Below are records to reproduce in full; copy them exactly but keep the pictures out.
==*==
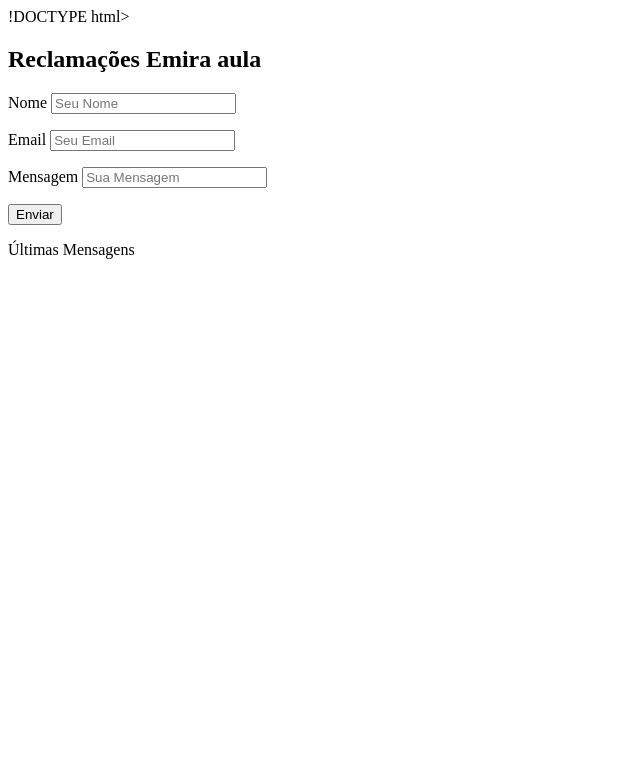
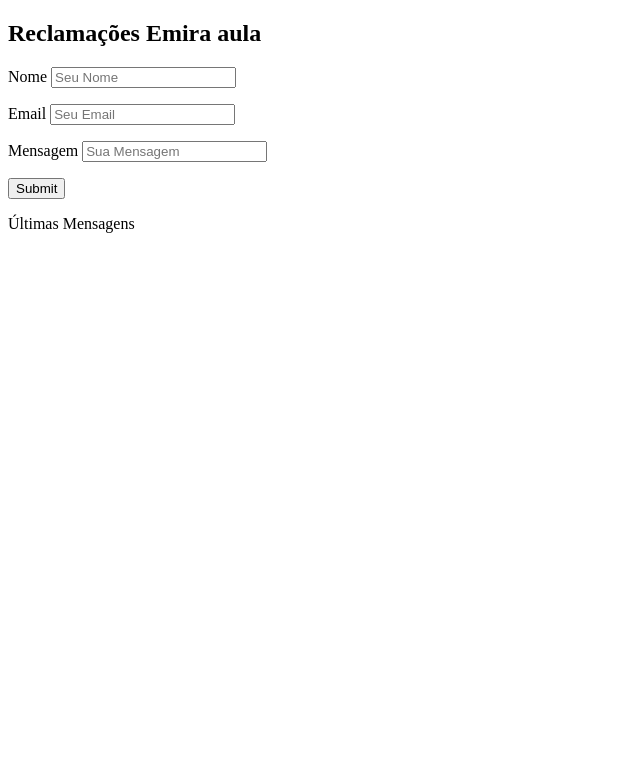
Before and after one commit to Mysfer/emira-git-aula, a PHP site: page / in a window 1280 px wide. Shown: the top 783 px of the page, without its empty margins (0-640 px from the left). Run offline with PHP 8.4, Linux system fonts and the light colour scheme.

Commit message:
complementação

```diff
--- a/Reclamacoes.sql
+++ b/Reclamacoes.sql
@@ -1,3 +1,4 @@
+create database reclamacoes;
 -- phpMyAdmin SQL Dump
 -- version 4.4.12
 -- http://www.phpmyadmin.net
@@ -29,7 +30,8 @@ SET time_zone = "+00:00";
 CREATE TABLE IF NOT EXISTS `reclamacoes` (
   `id` int(11) NOT NULL,
   `nome` varchar(45) NOT NULL,
-  `texto` varchar(60) NOT NULL
+  `texto` varchar(60) NOT NULL,
+  `email` varchar(60) NOT NULL
 ) ENGINE=InnoDB DEFAULT CHARSET=latin1;
 
 --
--- a/index.php
+++ b/index.php
@@ -1,4 +1,4 @@
-!DOCTYPE html>
+<!DOCTYPE html>
 <html>
     <header class="header" id="top">
             <div class="text-vertical-center">
@@ -13,7 +13,7 @@
 <body>
 	<h2>Reclamações Emira aula</h2>
 
-    <form method="post" id="formulario_contato" onsubmit="validaForm(); return false;" class="form">
+    <form method="post" class="form" action="/comentario">
 		<p class="name">
             <label for="name">Nome</label>
             <input type="text" name="nome" id="nome" placeholder="Seu Nome" />
@@ -26,10 +26,10 @@
 
 		<p class="Mensagem">
             <label for="name">Mensagem</label>
-            <input type="text" name="mensagem" id="mensagem" placeholder="Sua Mensagem" />
+            <input type="text" name="texto" id="mensagem" placeholder="Sua Mensagem" />
 		</p>
         <p class="submit">
-            <input type="submit" value="Enviar" />
+            <input type="submit"/>
 		</p>
 
 		<p class="text">
```
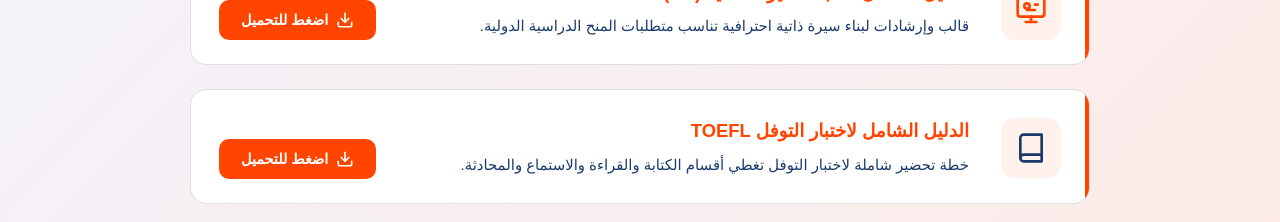
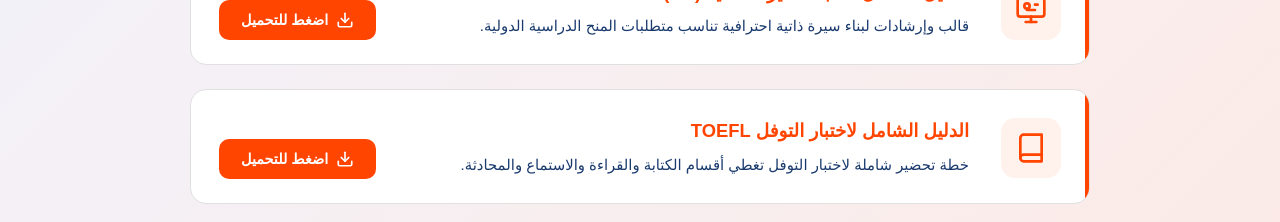
Before and after one commit to molim-team/molim-js, a Next.js app: page /library in a window 1280 px wide. Shown: the part 820-1042 px from the top of the page. Built offline with nearby package versions, Linux system fonts and the light colour scheme; no server answers.

Commit message:
tofel color

```diff
--- a/src/app/library/page.js
+++ b/src/app/library/page.js
@@ -90,7 +90,7 @@
     iconBg: "#fff1ec",
     iconColor: "#ff4500",
     icon: (
-      <svg width="32" height="32" viewBox="0 0 24 24" fill="none" stroke="#1a3a6e" strokeWidth="2" strokeLinecap="round" strokeLinejoin="round">
+      <svg width="32" height="32" viewBox="0 0 24 24" fill="none" stroke="#ff4500" strokeWidth="2" strokeLinecap="round" strokeLinejoin="round">
         <path d="M4 19.5A2.5 2.5 0 0 1 6.5 17H20"/>
         <path d="M6.5 2H20v20H6.5A2.5 2.5 0 0 1 4 19.5v-15A2.5 2.5 0 0 1 6.5 2z"/>
       </svg>
```
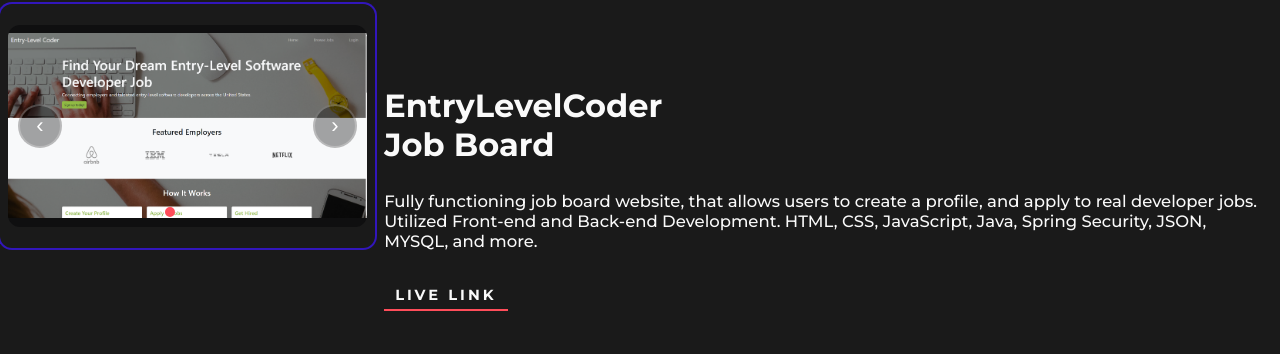
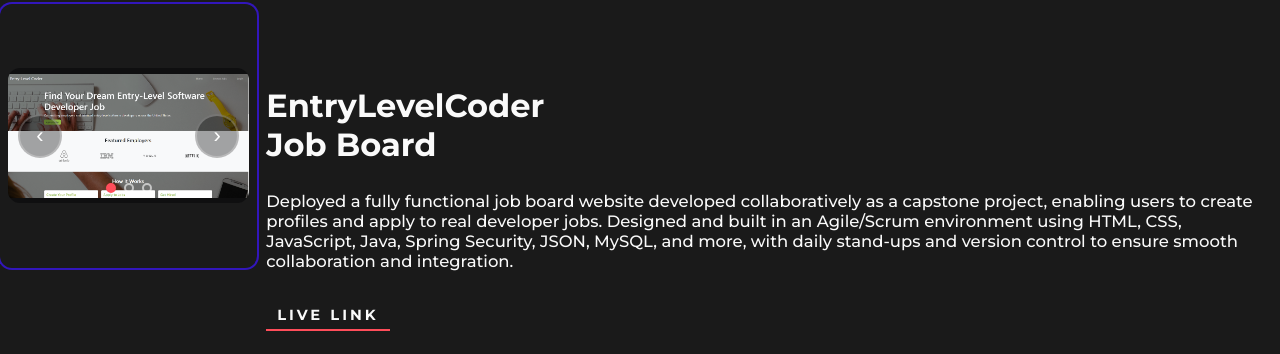
Before and after one commit to Michael-AngelCevallos/Michael-AngelCevallos.github.io, a plain HTML site: page index.html in a window 1280 px wide. Shown: the part 2650-3004 px from the top of the page. Drawn offline with Linux system fonts and the light colour scheme.

Commit message:
Changes to slide card

```diff
--- a/index.html
+++ b/index.html
@@ -194,8 +194,7 @@
                 <div class="project__info">
                   <h3 class="project__title">EntryLevelCoder<br/> Job Board</h3>
                   <p class="project__description">
-                    Fully functioning job board website, that allows users to create a profile, and apply to real developer jobs.
-                    Utilized Front-end and Back-end Development. HTML, CSS, JavaScript, Java, Spring Security, JSON, MYSQL, and more.
+                    Deployed a fully functional job board website developed collaboratively as a capstone project, enabling users to create profiles and apply to real developer jobs. Designed and built in an Agile/Scrum environment using HTML, CSS, JavaScript, Java, Spring Security, JSON, MySQL, and more, with daily stand-ups and version control to ensure smooth collaboration and integration.
                   </p>
                   <a href="https://entrylevelcoder.com/" target="_blank" rel="noopener">
                     <div class="project__live-2">Live Link</div>
```
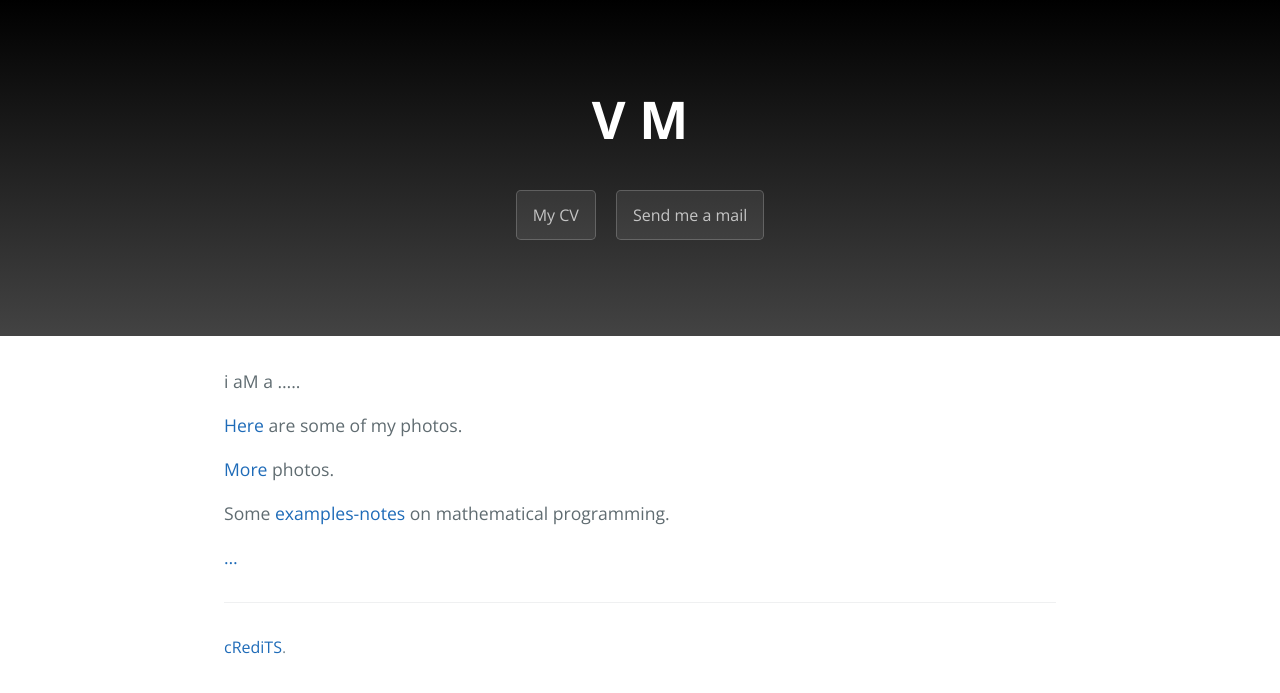
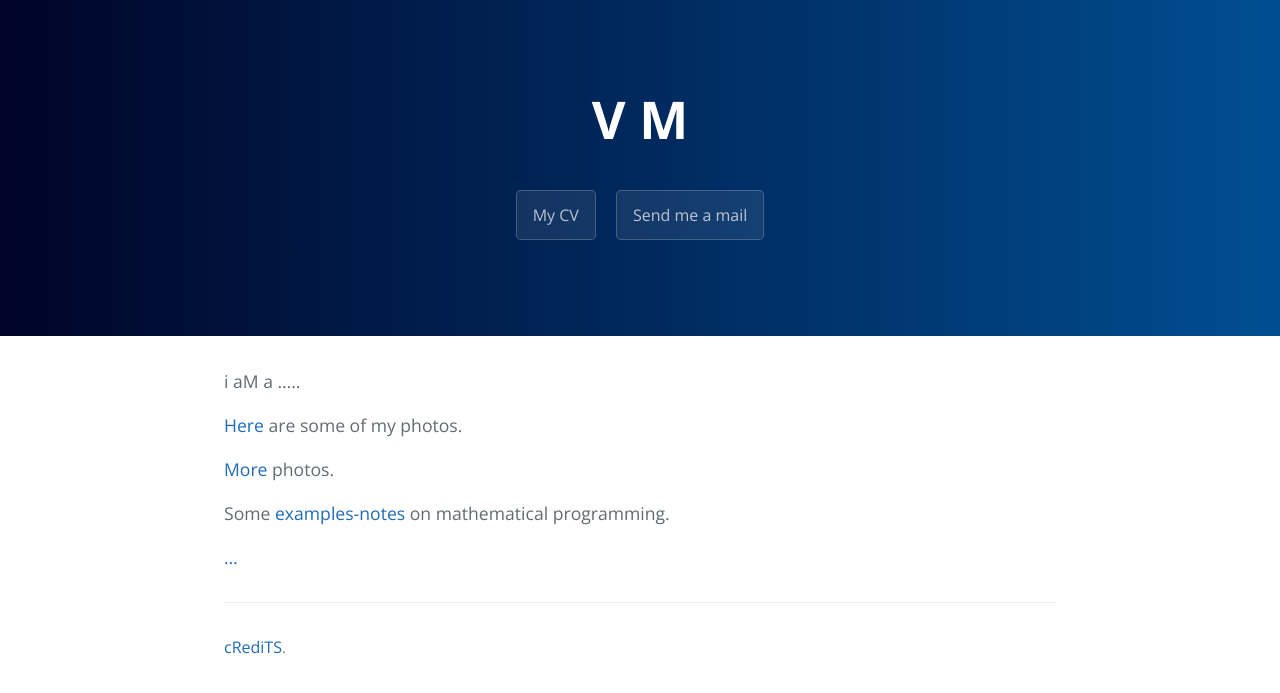
Before and after one commit to vlmeg/vlmeg.github.io, a Jekyll site: the page built from index.md, in a window 1280 px wide. Shown: the top 693 px of the page. Built offline with Jekyll 4.4.1, drawn with Linux system fonts in a browser that asks for light colours; the repository's description, which GitHub fills in, is left out.

Commit message:
Update jekyll-theme-cayman.scss

```diff
--- a/_sass/jekyll-theme-cayman.scss
+++ b/_sass/jekyll-theme-cayman.scss
@@ -102,11 +102,13 @@ a {
   // background-image:         linear-gradient(90deg, #fe8c00 10%, #f83600 90%); /* W3C */
 
 
-  background-image: -webkit-linear-gradient(to bottom, #000000, #434343); /* Chrome 10+, Saf5.1+ */
-  background-image:    -moz-linear-gradient(to bottom, #000000, #434343); /* FF3.6+ */
-  background-image:     -ms-linear-gradient(to bottom, #000000, #434343); /* IE10 */
-  background-image:      -o-linear-gradient(to bottom, #000000, #434343); /* Opera 11.10+ */
-  background-image:         linear-gradient(to bottom, #000000, #434343); /* W3C */
+  background-image: -webkit-linear-gradient(to right, #000428, #004e92); /* Chrome 10+, Saf5.1+ */
+  background-image:    -moz-linear-gradient(to right, #000428, #004e92); /* FF3.6+ */
+  background-image:     -ms-linear-gradient(to right, #000428, #004e92); /* IE10 */
+  background-image:      -o-linear-gradient(to right, #000428, #004e92); /* Opera 11.10+ */
+  background-image:         linear-gradient(to right, #000428, #004e92); /* W3C */
+
+
 
 
   ;
```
==*==
§ Solution to this exercise
Before and after one commit to Mysfer/emira-git-aula, a PHP site: page / in a window 1280 px wide. Shown: the top 783 px of the page, without its empty margins (0-640 px from the left). Run offline with PHP 8.4, Linux system fonts and the light colour scheme.

Commit message:
complementação

```diff
--- a/Reclamacoes.sql
+++ b/Reclamacoes.sql
@@ -1,3 +1,4 @@
+create database reclamacoes;
 -- phpMyAdmin SQL Dump
 -- version 4.4.12
 -- http://www.phpmyadmin.net
@@ -29,7 +30,8 @@ SET time_zone = "+00:00";
 CREATE TABLE IF NOT EXISTS `reclamacoes` (
   `id` int(11) NOT NULL,
   `nome` varchar(45) NOT NULL,
-  `texto` varchar(60) NOT NULL
+  `texto` varchar(60) NOT NULL,
+  `email` varchar(60) NOT NULL
 ) ENGINE=InnoDB DEFAULT CHARSET=latin1;
 
 --
--- a/index.php
+++ b/index.php
@@ -1,4 +1,4 @@
-!DOCTYPE html>
+<!DOCTYPE html>
 <html>
     <header class="header" id="top">
             <div class="text-vertical-center">
@@ -13,7 +13,7 @@
 <body>
 	<h2>Reclamações Emira aula</h2>
 
-    <form method="post" id="formulario_contato" onsubmit="validaForm(); return false;" class="form">
+    <form method="post" class="form" action="/comentario">
 		<p class="name">
             <label for="name">Nome</label>
             <input type="text" name="nome" id="nome" placeholder="Seu Nome" />
@@ -26,10 +26,10 @@
 
 		<p class="Mensagem">
             <label for="name">Mensagem</label>
-            <input type="text" name="mensagem" id="mensagem" placeholder="Sua Mensagem" />
+            <input type="text" name="texto" id="mensagem" placeholder="Sua Mensagem" />
 		</p>
         <p class="submit">
-            <input type="submit" value="Enviar" />
+            <input type="submit"/>
 		</p>
 
 		<p class="text">
```
Before and after one commit to molim-team/molim-js, a Next.js app: page /library in a window 1280 px wide. Shown: the part 820-1042 px from the top of the page. Built offline with nearby package versions, Linux system fonts and the light colour scheme; no server answers.

Commit message:
tofel color

```diff
--- a/src/app/library/page.js
+++ b/src/app/library/page.js
@@ -90,7 +90,7 @@
     iconBg: "#fff1ec",
     iconColor: "#ff4500",
     icon: (
-      <svg width="32" height="32" viewBox="0 0 24 24" fill="none" stroke="#1a3a6e" strokeWidth="2" strokeLinecap="round" strokeLinejoin="round">
+      <svg width="32" height="32" viewBox="0 0 24 24" fill="none" stroke="#ff4500" strokeWidth="2" strokeLinecap="round" strokeLinejoin="round">
         <path d="M4 19.5A2.5 2.5 0 0 1 6.5 17H20"/>
         <path d="M6.5 2H20v20H6.5A2.5 2.5 0 0 1 4 19.5v-15A2.5 2.5 0 0 1 6.5 2z"/>
       </svg>
```
Before and after one commit to Michael-AngelCevallos/Michael-AngelCevallos.github.io, a plain HTML site: page index.html in a window 1280 px wide. Shown: the part 2650-3004 px from the top of the page. Drawn offline with Linux system fonts and the light colour scheme.

Commit message:
Changes to slide card

```diff
--- a/index.html
+++ b/index.html
@@ -194,8 +194,7 @@
                 <div class="project__info">
                   <h3 class="project__title">EntryLevelCoder<br/> Job Board</h3>
                   <p class="project__description">
-                    Fully functioning job board website, that allows users to create a profile, and apply to real developer jobs.
-                    Utilized Front-end and Back-end Development. HTML, CSS, JavaScript, Java, Spring Security, JSON, MYSQL, and more.
+                    Deployed a fully functional job board website developed collaboratively as a capstone project, enabling users to create profiles and apply to real developer jobs. Designed and built in an Agile/Scrum environment using HTML, CSS, JavaScript, Java, Spring Security, JSON, MySQL, and more, with daily stand-ups and version control to ensure smooth collaboration and integration.
                   </p>
                   <a href="https://entrylevelcoder.com/" target="_blank" rel="noopener">
                     <div class="project__live-2">Live Link</div>
```
Before and after one commit to vlmeg/vlmeg.github.io, a Jekyll site: the page built from index.md, in a window 1280 px wide. Shown: the top 693 px of the page. Built offline with Jekyll 4.4.1, drawn with Linux system fonts in a browser that asks for light colours; the repository's description, which GitHub fills in, is left out.

Commit message:
Update jekyll-theme-cayman.scss

```diff
--- a/_sass/jekyll-theme-cayman.scss
+++ b/_sass/jekyll-theme-cayman.scss
@@ -102,11 +102,13 @@ a {
   // background-image:         linear-gradient(90deg, #fe8c00 10%, #f83600 90%); /* W3C */
 
 
-  background-image: -webkit-linear-gradient(to bottom, #000000, #434343); /* Chrome 10+, Saf5.1+ */
-  background-image:    -moz-linear-gradient(to bottom, #000000, #434343); /* FF3.6+ */
-  background-image:     -ms-linear-gradient(to bottom, #000000, #434343); /* IE10 */
-  background-image:      -o-linear-gradient(to bottom, #000000, #434343); /* Opera 11.10+ */
-  background-image:         linear-gradient(to bottom, #000000, #434343); /* W3C */
+  background-image: -webkit-linear-gradient(to right, #000428, #004e92); /* Chrome 10+, Saf5.1+ */
+  background-image:    -moz-linear-gradient(to right, #000428, #004e92); /* FF3.6+ */
+  background-image:     -ms-linear-gradient(to right, #000428, #004e92); /* IE10 */
+  background-image:      -o-linear-gradient(to right, #000428, #004e92); /* Opera 11.10+ */
+  background-image:         linear-gradient(to right, #000428, #004e92); /* W3C */
+
+
 
 
   ;
```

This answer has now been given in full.